Only silence in response. Another mind game—it had to be. Kenno couldn’t let himself hope for anything more.
Then a clicking of metal came from outside, and the door opened.
“Oh, Five Powers,” murmured the man standing in the doorway.
He looked to be around Kenno’s age. He didn’t carry any visible tools or weapons, although Kenno knew well enough by now that there were plenty of other ways to hurt people.
The strangest thing was that he had seemed genuinely startled to see Kenno. But his curse had mentioned magic, and there were very few ordinary people who were familiar enough with magic to swear about it. Very few people not involved with Rayad.
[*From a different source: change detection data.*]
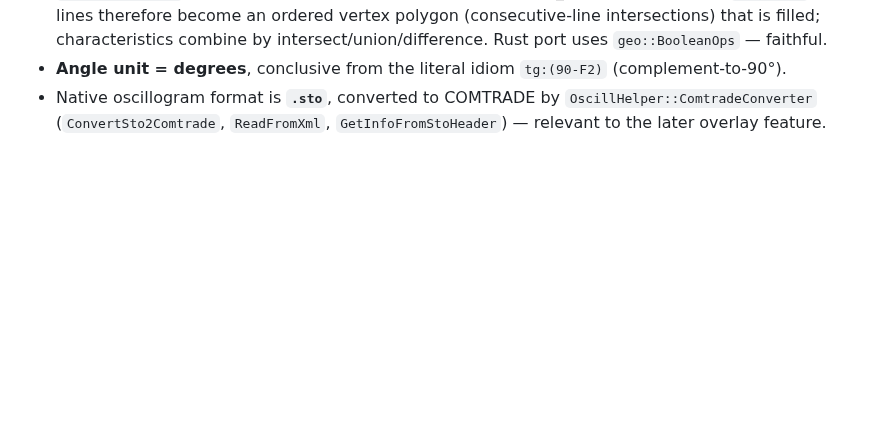
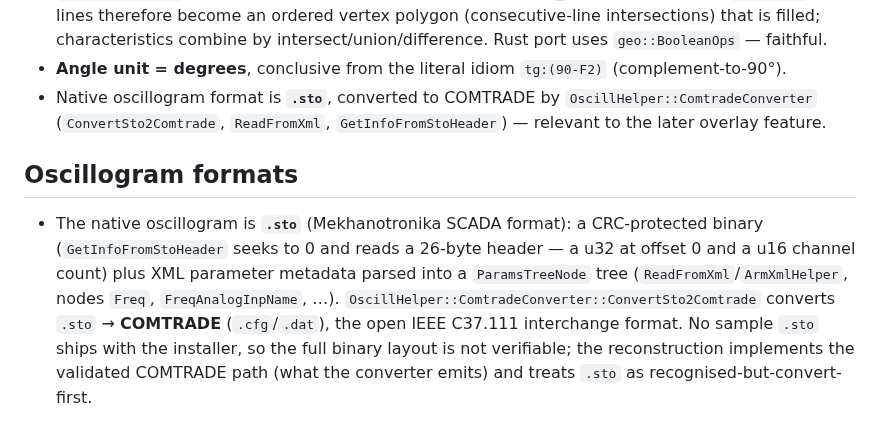
Before and after one commit to dmytrobsp/fastview-rea, a Markdown page: notes/FINDINGS.md, the part around the change. GitHub-like rendering; blank space fills up the shorter version.

```diff
--- a/notes/FINDINGS.md
+++ b/notes/FINDINGS.md
@@ -96,3 +96,14 @@ full ribbon UI, print preview, other diagram types, ОМП fault location.
 - **Angle unit = degrees**, conclusive from the literal idiom `tg:(90-F2)` (complement-to-90°).
 - Native oscillogram format is **`.sto`**, converted to COMTRADE by `OscillHelper::ComtradeConverter`
   (`ConvertSto2Comtrade`, `ReadFromXml`, `GetInfoFromStoHeader`) — relevant to the later overlay feature.
+
+## Oscillogram formats
+- The native oscillogram is **`.sto`** (Mekhanotronika SCADA format): a CRC-protected
+  binary (`GetInfoFromStoHeader` seeks to 0 and reads a 26-byte header — a u32 at
+  offset 0 and a u16 channel count) plus XML parameter metadata parsed into a
+  `ParamsTreeNode` tree (`ReadFromXml`/`ArmXmlHelper`, nodes `Freq`,
+  `FreqAnalogInpName`, …). `OscillHelper::ComtradeConverter::ConvertSto2Comtrade`
+  converts `.sto` → **COMTRADE** (`.cfg`/`.dat`), the open IEEE C37.111 interchange
+  format. No sample `.sto` ships with the installer, so the full binary layout is
+  not verifiable; the reconstruction implements the validated COMTRADE path (what
+  the converter emits) and treats `.sto` as recognised-but-convert-first.
```
Also changed, not shown: README.md (+71 -20 lines), docs/validation/impedance_overlay.png (added), 12 other files.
“Don’t say anything,” the man said sharply. “I’m going to take your gag off, but don’t make any kind of fuss or it’s going right back in.”
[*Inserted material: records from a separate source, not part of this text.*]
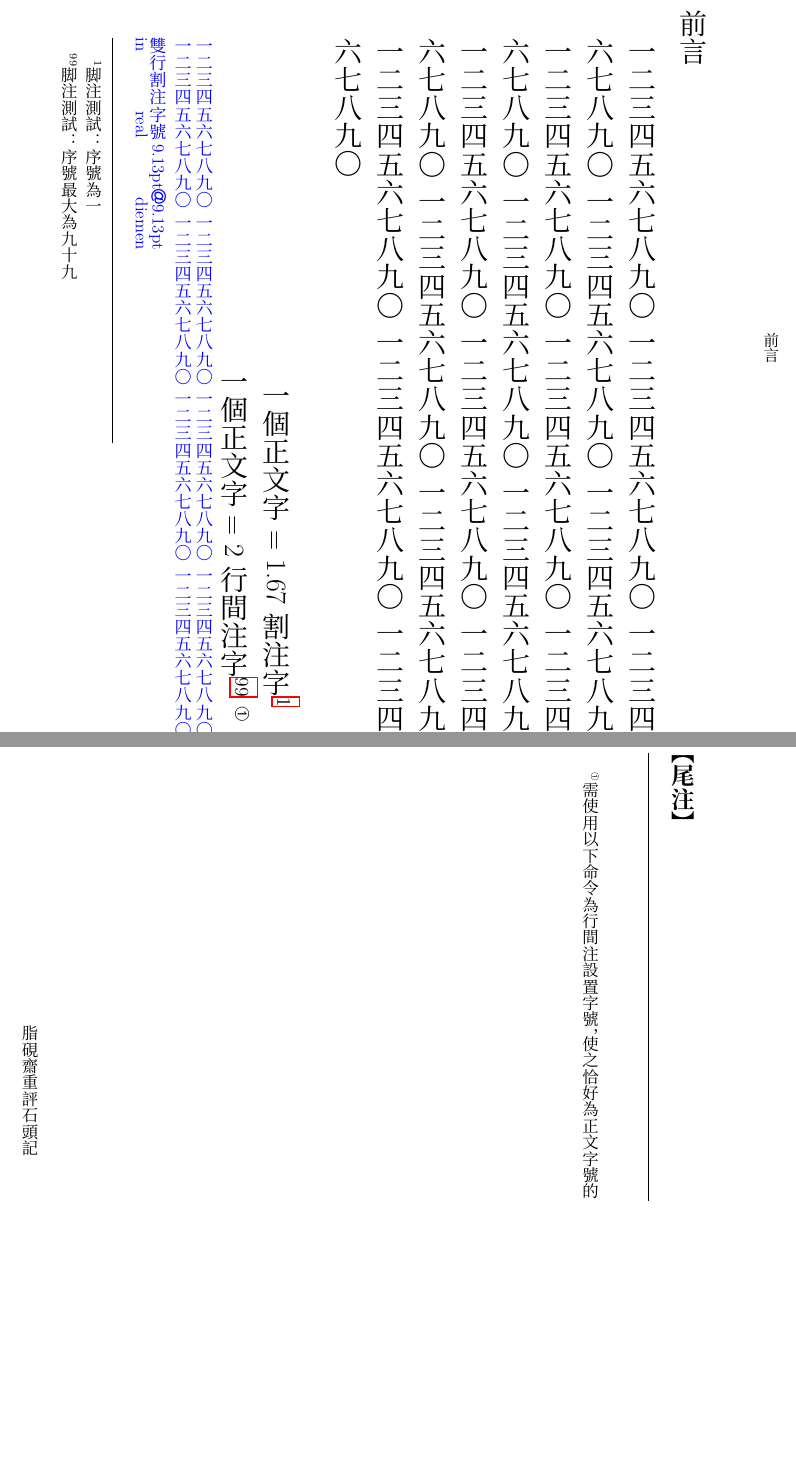
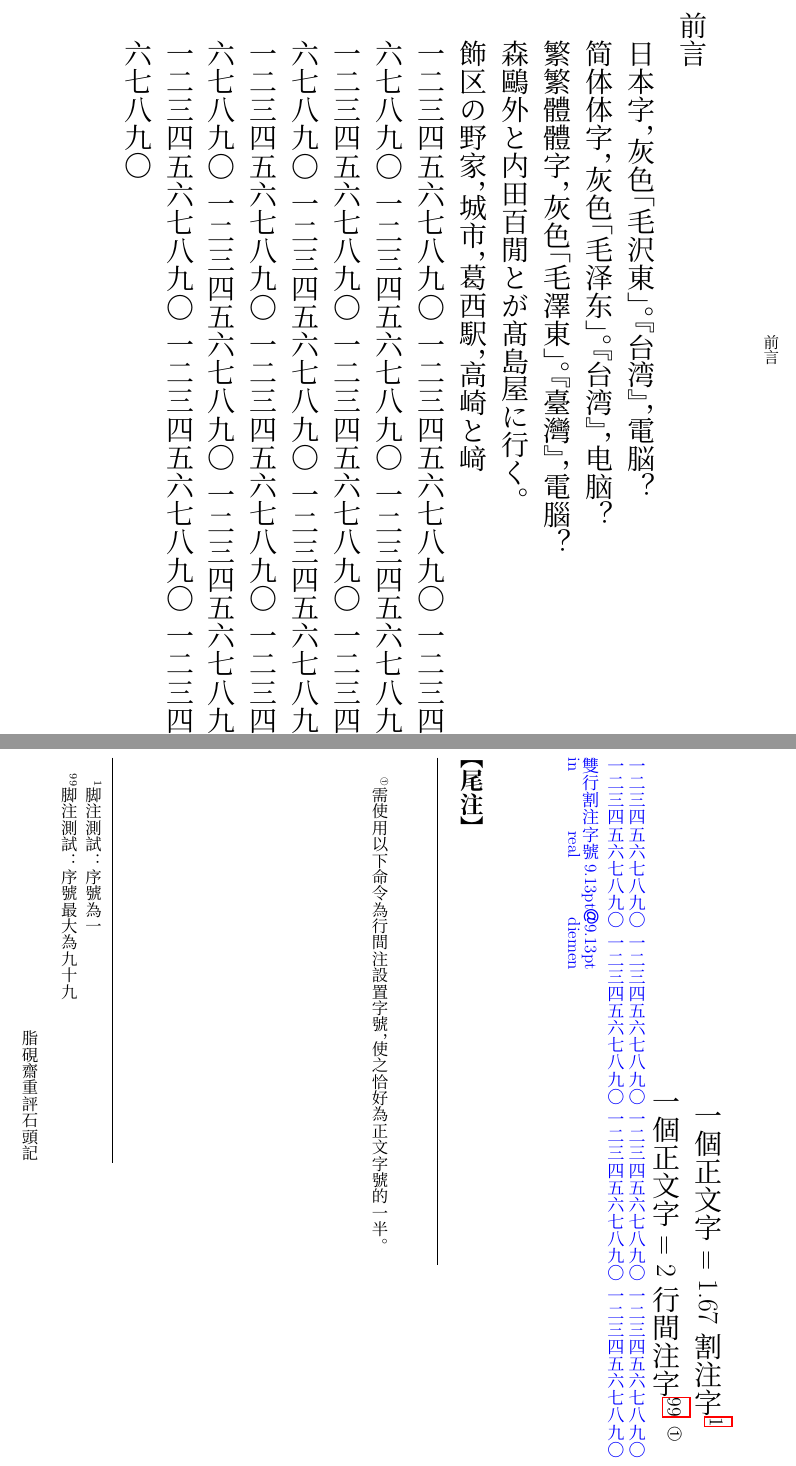
Before and after one commit to rossea/XeZhishu, a LaTeX book (main.tex, which reads text/testtext.tex): two parts of pages 3 and 4 of 12, joined at a grey line, cut so that both start at the same text, the shorter picture padded with empty space. Compiled offline with XeLaTeX; a missing font is replaced by an installed copy or a similar font.

Commit message:
修改CID测试文本

```diff
--- a/text/testtext.tex
+++ b/text/testtext.tex
@@ -10,6 +10,17 @@
 % % 頭注字號{9.13}\rensuji{pt}\\\rensuji{@}11.869\rensuji{pt}，
 % % 行十字。
 % }
+日本字，\CID{13674}\CID{1411}\UTF{7070}色「毛沢東」。“台湾”，電脳？\par
+简体\UTF{4F53}字，\UTF{7070}色「毛\UTF{6CFD}\UTF{4E1C}」。“\UTF{53F0}\UTF{6E7E}”，\UTF{7535}\UTF{8111}？\par%　简体%
+繁\UTF{7E41}體\UTF{9AD4}字，\UTF{7070}色「毛\UTF{6FA4}東」。“\UTF{81FA}\UTF{7063}”，電腦？\par%　繁体%
+%ハングル，\UTF{7070}色 \UTF{d55c}\UTF{ae00} \par%　韩文%
+% Table generated by Excel2LaTeX from sheet 'Sheet1'
+森\UTF{9DD7}外と内田百\UTF{9592}とが\UTF{9AD9}島屋に行く。
+
+\CID{7652}飾区の\CID{13706}野家，\CID{1481}城市，葛西駅，高崎と\CID{8705}\UTF{FA11}
+
+
+
 \zhdigits{12345}\zhdigits{67890}
 \zhdigits{12345}\zhdigits{67890}
 \zhdigits{12345}\zhdigits{67890}
```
Another questioning, then. But why wasn’t Rayad here? Was he listening outside? Kenno’s gaze darted to the walls, but he couldn’t see anything through the small cracks in the wood.
The man reached toward him and Kenno tensed, but the fingers only touched the gag and untied it with surprising gentleness. Kenno spat the foul cloth out of his mouth as soon as the knot was untied, but he didn’t say a word.
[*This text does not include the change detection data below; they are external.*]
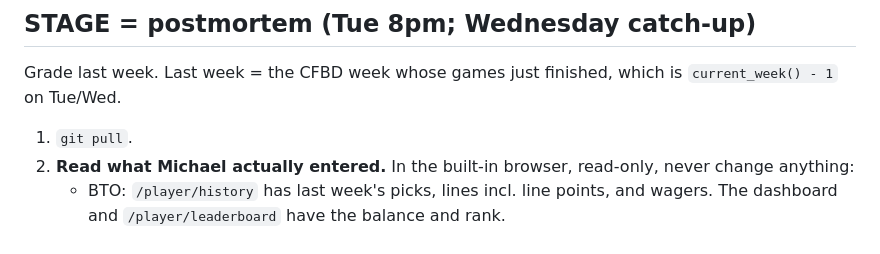
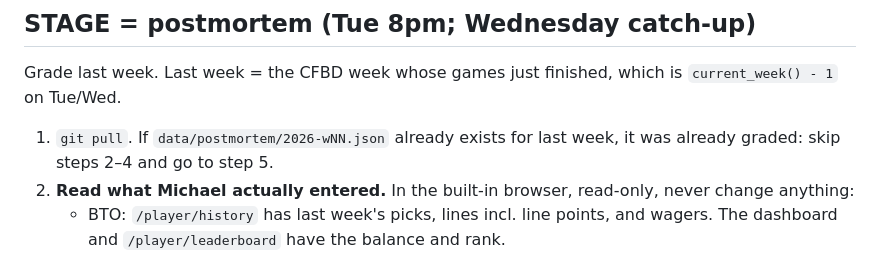
Before and after one commit to mbryan20/pool-picks, a Markdown page: RUNBOOK.md, the part around the change. GitHub-like rendering.

Commit message:
Postmortem is idempotent per week
Co-Authored-By: Claude Opus 5.5 <noreply@anthropic.com>

```diff
--- a/RUNBOOK.md
+++ b/RUNBOOK.md
@@ -45,7 +45,7 @@ The page is https://mbryan20.github.io/pool-picks/ and is built from `docs/` on
 
 ## STAGE = postmortem (Tue 8pm; Wednesday catch-up)
 Grade last week. Last week = the CFBD week whose games just finished, which is `current_week() - 1` on Tue/Wed.
-1. `git pull`.
+1. `git pull`. If `data/postmortem/2026-wNN.json` already exists for last week, it was already graded: skip steps 2–4 and go to step 5.
 2. **Read what Michael actually entered.** In the built-in browser, read-only, never change anything:
    - BTO: `/player/history` has last week's picks, lines incl. line points, and wagers. The dashboard and `/player/leaderboard` have the balance and rank.
    - CFP: `https://ncaa-pool-two.vercel.app/player/history` (or Individual Picks) has his picks and wagers. `/player/leaderboard` has the balance and rank.
```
“Who are you?” the man asked, stepping back to look down at him. “Why are you here?”
Kenno gave a sharp laugh. “You really don’t know the answer to that question?” he said. “I won’t tell you anything you don’t already know, so don’t try to trick me into doing it.”
The man looked at him, seeming almost confused. “Who put you here?” he asked.
What game were they playing? Well, he couldn’t lose anything by mentioning this. Rayad certainly knew that he was the one keeping Kenno captive.
“Rayad.” Kenno hissed the name like a curse.
“Kathral,” the man muttered. “Rayad put you here? Why?”
“Why are you asking me all these questions?” Kenno demanded. “You clearly know who Rayad is. Aren’t you in on all this?”
“Trust me, I’m the last person Rayad would tell anything,” the man said with a bitter half-laugh. “But actually, why are you here?”
Oh, why not tell him? Rayad already knew this, too. Kenno sighed and reluctantly said, “I’m a spellbinder.”
He hadn’t said those words to anyone in a long time. The man’s eyes widened. “No way,” he said. “You’re really a binder?”
Starting to get frustrated, Kenno waved his tied arms in the man’s face, or attempted to. “I would hope I’m not here for no reason,” he said impatiently.
What if the man was telling the truth? What if it wasn’t a trick, and this was really someone who could help him? He knew far too much about magic and about Rayad, but he genuinely seemed baffled about Kenno and why he was there.
Kenno took a deep breath. He didn’t have anything to lose. “Will you help me?” he asked.
The man hesitated. Then he said, “I can’t.”
“Why not?” Kenno demanded. Someone had actually stumbled across him, like Rayad had said would never happen, and yet they still wouldn’t set him free? “It’s not that hard! Just untie the ropes and—”
“Because I’m working for Rayad!” the man interrupted.
Kenno flinched. No. He’d finally let himself believe he could actually escape, and it had been a trick all along?
“Not like that!” the man said quickly. “I don’t want to—not anymore.” He paused again, then said quietly, “Rayad threatened my son.”
“I understand,” Kenno said, although his heart plummeted. It was true, he did understand. “I—” He cut himself off before he could reveal that he had children. Rayad still might be able to get information from this man. “I understand,” he repeated instead. “Don’t put your son in danger for me.”
The man looked torn. “Is there anything I can do?” he asked.
“Well,” Kenno snapped, “if you’re not willing to cut a single rope, then— No. I’m sorry. I shouldn’t have said that.”
The man gave a short shrug. They both knew that, to an extent, Kenno was right.
Not long after that, the man left, after replacing Kenno’s gag so Rayad wouldn’t know anyone had been there. Kenno was left alone again. He told himself it was better like that—better not to have any false hope.
Rayad probably wouldn’t return for at least a day, Kenno knew. He was busy, after all, and Kenno wasn’t the only problem he had to deal with. Kenno sighed and shifted himself around until he was lying awkwardly on his side. Then he closed his eyes and tried to sleep.